Atalon Chief Executive Officer Frederick Chin took over as president of the Lake Las Vegas operating companies Jan. 2, the company announced Tuesday.
Chin and his business partner, James Coyne, have been consulting on the management of Lake Las Vegas for an investment consortium led by Credit Suisse since Transcontinental defaulted on the loans.
Atalon is described as “a national operational restructuring firm that has experience in turning around financially troubled companies,” in a statement announcing the change.
Chin said in the statement that the new ownership is committed to “a disciplined approach to business planning, budgets and controls.” The release said a “number of key staff members will stay on.”
However, someone familiar with the operations said some senior management people in the development and marketing teams have already been laid off.
It is also not known if other members of the Boeddeker family, who held various positions at Lake Las Vegas, have been let go.
Attempts to reach Chin and the Boeddeker family Tuesday failed. A call to Lake Las Vegas was not returned by press time.
Transcontinental began selling residential real estate at Lake Las Vegas Resort in 1993. The company started out selling only custom-home lots in the community’s SouthShore section, but the developer made the move to semi- custom and regular development around 2000.
John Restrepo, principal of the Las Vegas real estate consulting firm Restrepo Consulting Group, said Lake Las Vegas is going to face the same challenges all residential developments will for the next couple years while the housing market corrects itself.
“It is still a little isolated from the core of the valley, so it is still hard for people to live there who work here along the Strip, for example,” Restrepo said.
Lake Las Vegas was conceived about 40 years ago by actor and sometime hotel owner J. Carlton Adair, who originally bought the land and water rights to develop what he dubbed Lake Adair.

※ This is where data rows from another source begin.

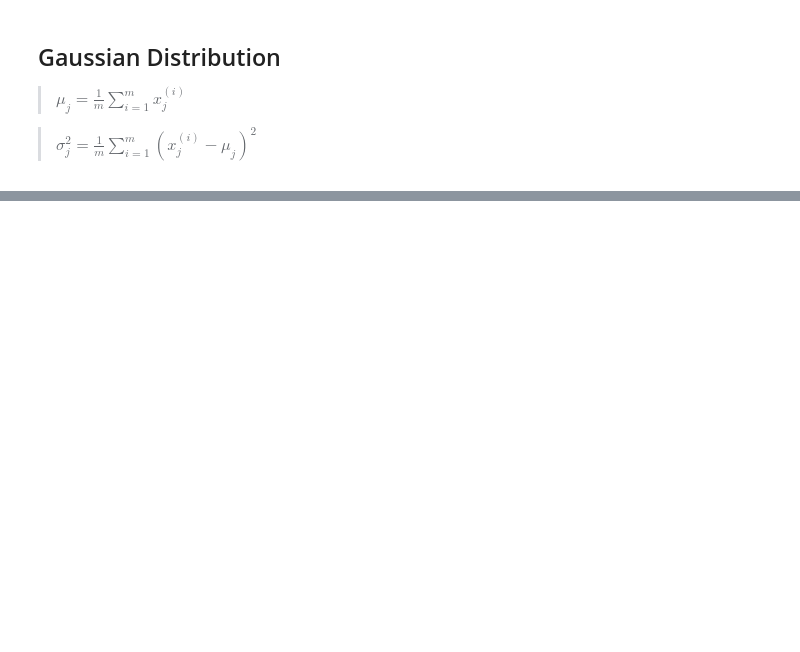
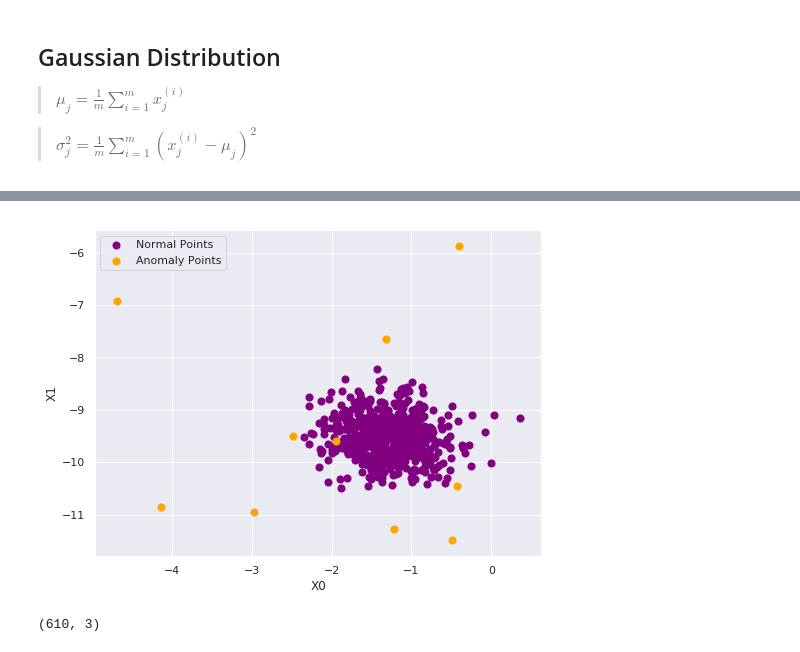
Before and after one commit to jchen8000/MachineLearning, a Jupyter notebook: Anomaly Detection/anomaly_detection.ipynb, the cells around one changed output, grey strips where cells are left out. Saved outputs shown, nothing was run; the diff lists cells and outputs as text; code cells hidden in the pictures; blank space fills up the shorter version.

```diff
--- a/Anomaly Detection/anomaly_detection.ipynb
+++ b/Anomaly Detection/anomaly_detection.ipynb
@@ -80,0 +71,17 @@ std [0.43940094 0.48123771]
+# %%
+X_plot = np.column_stack([X, y])
+#X_plot[np.where(X_plot[:,2] == 0.)]
+
+plt.figure(figsize=(8,6))
+plt.scatter(X_plot[np.where(X_plot[:,2] == 0.)][:, 0], X_plot[np.where(X_plot[:,2] == 0.)][:, 1], c='purple', s=50, label='Normal Points')
+plt.scatter(X_plot[np.where(X_plot[:,2] == 1.)][:, 0], X_plot[np.where(X_plot[:,2] == 1.)][:, 1], c='orange', s=50, label='Anomaly Points')
+plt.xlabel('X0')
+plt.ylabel('X1')
+plt.legend()
+plt.show()
+# %% [output]
+[figure, added]
+# %%
+X_plot.shape
+# %% [output]
+(610, 3)
```
Also changed, not shown: parts of 12 cells of this notebook.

But Adair declared bankruptcy and another developer failed to complete the project before Santa Barbara, Calif.-based Transcontinental Properties bought it in 1990.
Contact reporter Arnold M. Knightly at firstname.lastname@example.org or (702) 477-3893.